▸ **Work instructions**:
In the entries, find all lines that hold the word "views" and copy them.

▸ **Modification records**:
···

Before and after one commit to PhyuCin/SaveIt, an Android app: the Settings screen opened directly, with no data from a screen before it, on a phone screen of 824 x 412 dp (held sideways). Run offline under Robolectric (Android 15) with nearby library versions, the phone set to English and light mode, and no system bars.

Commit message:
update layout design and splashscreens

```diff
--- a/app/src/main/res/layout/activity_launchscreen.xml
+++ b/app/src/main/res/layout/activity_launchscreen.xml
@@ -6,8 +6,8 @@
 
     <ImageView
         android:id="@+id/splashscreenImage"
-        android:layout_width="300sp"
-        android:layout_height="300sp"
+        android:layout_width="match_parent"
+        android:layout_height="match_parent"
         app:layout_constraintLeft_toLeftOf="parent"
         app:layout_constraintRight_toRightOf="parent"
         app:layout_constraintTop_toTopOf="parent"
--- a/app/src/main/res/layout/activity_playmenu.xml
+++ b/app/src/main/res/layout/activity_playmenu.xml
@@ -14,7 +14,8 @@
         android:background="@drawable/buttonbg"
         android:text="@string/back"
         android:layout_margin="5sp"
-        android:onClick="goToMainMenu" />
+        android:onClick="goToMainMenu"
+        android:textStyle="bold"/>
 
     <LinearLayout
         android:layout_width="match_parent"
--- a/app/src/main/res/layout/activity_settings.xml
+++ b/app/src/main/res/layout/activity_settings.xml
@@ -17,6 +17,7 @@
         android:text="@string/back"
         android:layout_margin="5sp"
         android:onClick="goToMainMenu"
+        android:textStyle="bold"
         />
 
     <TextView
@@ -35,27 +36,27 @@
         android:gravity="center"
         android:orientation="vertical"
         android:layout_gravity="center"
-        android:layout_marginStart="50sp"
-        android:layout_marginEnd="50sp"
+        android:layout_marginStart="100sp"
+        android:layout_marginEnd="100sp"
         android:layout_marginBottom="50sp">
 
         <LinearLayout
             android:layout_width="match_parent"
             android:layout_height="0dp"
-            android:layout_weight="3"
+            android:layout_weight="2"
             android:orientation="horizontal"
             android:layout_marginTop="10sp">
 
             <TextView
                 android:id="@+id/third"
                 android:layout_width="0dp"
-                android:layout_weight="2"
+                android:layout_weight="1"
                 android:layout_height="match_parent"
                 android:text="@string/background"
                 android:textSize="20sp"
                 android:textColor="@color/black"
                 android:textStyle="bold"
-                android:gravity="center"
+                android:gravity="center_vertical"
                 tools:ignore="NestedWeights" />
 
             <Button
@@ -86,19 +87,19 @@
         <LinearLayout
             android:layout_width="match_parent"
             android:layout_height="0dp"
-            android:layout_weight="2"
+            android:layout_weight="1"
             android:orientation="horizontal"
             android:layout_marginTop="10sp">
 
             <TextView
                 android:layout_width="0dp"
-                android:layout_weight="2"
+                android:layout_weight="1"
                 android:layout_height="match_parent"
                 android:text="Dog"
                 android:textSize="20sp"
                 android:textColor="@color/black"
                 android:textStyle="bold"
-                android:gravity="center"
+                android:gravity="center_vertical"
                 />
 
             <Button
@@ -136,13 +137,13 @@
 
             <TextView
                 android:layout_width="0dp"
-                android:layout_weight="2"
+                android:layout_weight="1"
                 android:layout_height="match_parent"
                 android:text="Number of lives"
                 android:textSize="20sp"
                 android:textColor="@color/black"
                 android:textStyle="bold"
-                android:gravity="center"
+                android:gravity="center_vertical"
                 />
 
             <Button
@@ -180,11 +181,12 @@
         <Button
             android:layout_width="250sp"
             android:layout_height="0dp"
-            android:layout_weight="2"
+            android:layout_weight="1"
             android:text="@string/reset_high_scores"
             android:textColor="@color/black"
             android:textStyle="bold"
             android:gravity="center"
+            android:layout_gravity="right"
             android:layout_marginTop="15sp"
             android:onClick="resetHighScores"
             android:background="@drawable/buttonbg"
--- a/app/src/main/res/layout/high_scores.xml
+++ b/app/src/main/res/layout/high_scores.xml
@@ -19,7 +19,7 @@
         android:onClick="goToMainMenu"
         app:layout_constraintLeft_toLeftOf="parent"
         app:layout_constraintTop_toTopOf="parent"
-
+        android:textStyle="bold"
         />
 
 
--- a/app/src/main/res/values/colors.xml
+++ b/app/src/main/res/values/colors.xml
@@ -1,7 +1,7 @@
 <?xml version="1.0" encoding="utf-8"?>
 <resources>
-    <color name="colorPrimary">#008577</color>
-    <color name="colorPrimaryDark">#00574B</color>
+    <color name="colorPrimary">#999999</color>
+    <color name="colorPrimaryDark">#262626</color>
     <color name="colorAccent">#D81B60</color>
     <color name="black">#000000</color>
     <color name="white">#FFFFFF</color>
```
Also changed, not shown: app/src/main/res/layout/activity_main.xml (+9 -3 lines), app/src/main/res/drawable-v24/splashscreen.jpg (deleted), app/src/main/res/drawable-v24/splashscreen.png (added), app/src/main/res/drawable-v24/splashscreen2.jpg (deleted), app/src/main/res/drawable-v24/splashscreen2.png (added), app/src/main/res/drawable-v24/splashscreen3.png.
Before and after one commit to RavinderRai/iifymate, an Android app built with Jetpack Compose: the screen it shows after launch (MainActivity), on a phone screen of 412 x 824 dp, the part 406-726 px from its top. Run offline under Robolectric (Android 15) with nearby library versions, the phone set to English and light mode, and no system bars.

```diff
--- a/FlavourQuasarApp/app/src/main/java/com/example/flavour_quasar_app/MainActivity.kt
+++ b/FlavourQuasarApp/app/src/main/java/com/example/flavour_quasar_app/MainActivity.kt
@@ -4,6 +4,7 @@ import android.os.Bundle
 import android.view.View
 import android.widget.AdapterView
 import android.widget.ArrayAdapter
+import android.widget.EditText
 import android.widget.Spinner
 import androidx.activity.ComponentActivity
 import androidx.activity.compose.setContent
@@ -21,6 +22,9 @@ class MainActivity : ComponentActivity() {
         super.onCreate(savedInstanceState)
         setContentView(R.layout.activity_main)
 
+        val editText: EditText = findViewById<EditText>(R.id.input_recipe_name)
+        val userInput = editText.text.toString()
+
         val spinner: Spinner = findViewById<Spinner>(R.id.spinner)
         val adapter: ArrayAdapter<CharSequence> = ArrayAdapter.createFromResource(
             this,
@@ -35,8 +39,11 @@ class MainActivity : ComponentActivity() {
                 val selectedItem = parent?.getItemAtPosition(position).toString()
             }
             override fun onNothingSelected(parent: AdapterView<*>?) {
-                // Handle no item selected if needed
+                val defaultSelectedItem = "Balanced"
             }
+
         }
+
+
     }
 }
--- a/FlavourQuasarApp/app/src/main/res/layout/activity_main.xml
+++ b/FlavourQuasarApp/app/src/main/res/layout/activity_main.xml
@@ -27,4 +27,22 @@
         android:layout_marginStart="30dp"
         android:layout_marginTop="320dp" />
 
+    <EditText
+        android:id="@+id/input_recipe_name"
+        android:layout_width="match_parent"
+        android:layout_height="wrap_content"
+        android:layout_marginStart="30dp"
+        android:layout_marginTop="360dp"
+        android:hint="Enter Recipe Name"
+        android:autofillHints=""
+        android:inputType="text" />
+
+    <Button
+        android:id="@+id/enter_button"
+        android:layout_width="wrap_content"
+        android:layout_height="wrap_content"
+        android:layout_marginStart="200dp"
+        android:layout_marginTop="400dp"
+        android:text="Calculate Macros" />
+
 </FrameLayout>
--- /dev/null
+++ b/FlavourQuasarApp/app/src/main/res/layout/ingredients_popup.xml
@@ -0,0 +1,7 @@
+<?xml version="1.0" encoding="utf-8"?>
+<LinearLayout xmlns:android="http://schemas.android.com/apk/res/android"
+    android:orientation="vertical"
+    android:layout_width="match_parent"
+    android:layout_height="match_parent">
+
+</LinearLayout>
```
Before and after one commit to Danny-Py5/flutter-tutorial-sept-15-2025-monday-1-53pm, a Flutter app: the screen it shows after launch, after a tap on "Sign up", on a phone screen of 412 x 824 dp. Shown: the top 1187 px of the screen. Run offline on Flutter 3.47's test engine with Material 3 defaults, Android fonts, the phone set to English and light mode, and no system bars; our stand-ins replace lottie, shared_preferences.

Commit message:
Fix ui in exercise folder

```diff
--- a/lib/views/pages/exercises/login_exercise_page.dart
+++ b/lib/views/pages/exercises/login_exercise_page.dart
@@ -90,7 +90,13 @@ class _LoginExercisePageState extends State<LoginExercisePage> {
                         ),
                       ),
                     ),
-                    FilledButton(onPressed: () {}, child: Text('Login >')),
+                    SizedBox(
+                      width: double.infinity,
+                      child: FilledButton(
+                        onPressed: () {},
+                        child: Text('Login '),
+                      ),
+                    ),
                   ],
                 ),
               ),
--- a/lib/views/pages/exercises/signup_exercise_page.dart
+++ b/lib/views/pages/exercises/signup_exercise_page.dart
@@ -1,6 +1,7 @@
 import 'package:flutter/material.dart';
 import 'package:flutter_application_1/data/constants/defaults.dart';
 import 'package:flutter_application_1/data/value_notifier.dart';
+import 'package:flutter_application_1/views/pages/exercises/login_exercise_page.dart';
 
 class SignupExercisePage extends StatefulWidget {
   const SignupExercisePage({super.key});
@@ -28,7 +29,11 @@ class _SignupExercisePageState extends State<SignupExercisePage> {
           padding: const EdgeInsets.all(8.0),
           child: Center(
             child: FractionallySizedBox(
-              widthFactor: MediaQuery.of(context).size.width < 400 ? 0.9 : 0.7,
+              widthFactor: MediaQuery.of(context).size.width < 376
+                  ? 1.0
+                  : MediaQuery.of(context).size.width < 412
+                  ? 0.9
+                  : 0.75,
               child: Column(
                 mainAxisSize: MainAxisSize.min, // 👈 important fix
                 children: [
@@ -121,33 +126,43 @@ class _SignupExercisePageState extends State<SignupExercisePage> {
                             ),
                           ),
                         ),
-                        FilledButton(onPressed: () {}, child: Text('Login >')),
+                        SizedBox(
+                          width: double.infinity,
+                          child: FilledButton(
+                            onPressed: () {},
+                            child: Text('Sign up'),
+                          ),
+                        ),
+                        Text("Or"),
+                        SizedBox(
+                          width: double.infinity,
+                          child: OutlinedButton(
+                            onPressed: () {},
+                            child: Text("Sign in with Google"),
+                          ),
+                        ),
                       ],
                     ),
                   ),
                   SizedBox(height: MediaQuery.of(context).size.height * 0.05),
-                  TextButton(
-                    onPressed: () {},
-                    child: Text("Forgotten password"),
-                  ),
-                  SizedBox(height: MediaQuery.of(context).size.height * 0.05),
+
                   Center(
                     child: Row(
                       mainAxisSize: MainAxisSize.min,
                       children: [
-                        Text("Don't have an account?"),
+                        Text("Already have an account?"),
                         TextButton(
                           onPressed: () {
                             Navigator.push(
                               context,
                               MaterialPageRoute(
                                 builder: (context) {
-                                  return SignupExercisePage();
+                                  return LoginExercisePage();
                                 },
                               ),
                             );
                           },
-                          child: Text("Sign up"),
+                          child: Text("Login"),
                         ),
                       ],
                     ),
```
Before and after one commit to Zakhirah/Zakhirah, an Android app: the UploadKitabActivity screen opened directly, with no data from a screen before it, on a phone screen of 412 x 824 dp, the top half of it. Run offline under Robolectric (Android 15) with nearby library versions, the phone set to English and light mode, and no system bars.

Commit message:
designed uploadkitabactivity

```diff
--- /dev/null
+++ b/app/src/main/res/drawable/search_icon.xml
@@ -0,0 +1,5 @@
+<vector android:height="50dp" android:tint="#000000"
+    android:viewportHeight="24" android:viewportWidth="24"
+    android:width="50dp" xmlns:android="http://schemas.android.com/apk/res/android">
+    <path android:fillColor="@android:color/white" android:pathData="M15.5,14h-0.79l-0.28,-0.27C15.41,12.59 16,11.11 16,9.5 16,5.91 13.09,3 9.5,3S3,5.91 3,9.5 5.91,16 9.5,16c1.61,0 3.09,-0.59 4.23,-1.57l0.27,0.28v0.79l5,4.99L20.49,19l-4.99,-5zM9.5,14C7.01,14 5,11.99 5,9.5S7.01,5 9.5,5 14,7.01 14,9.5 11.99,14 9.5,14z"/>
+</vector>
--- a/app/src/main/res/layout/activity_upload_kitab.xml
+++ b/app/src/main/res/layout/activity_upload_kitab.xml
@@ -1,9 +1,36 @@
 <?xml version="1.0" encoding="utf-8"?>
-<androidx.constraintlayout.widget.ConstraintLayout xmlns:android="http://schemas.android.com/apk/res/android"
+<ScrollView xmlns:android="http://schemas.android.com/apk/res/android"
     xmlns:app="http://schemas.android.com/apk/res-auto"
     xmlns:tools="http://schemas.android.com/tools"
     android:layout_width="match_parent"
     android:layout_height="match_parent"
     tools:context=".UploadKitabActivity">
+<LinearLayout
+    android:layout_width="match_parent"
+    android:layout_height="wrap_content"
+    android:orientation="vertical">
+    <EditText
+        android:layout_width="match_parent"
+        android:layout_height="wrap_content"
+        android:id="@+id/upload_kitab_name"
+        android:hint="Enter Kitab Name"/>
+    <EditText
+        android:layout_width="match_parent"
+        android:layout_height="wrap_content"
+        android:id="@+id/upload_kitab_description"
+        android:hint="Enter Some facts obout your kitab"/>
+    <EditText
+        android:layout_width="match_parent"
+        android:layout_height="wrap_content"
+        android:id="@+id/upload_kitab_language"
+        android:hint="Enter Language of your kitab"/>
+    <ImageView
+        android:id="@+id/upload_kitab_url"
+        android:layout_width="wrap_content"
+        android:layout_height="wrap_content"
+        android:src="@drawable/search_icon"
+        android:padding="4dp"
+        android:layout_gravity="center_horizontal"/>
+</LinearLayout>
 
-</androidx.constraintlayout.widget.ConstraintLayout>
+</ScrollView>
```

···

▸ **Output of the task**:
--- a/lib/views/pages/exercises/login_exercise_page.dart
+++ b/lib/views/pages/exercises/login_exercise_page.dart
--- a/lib/views/pages/exercises/signup_exercise_page.dart
+++ b/lib/views/pages/exercises/signup_exercise_page.dart
+import 'package:flutter_application_1/views/pages/exercises/login_exercise_page.dart';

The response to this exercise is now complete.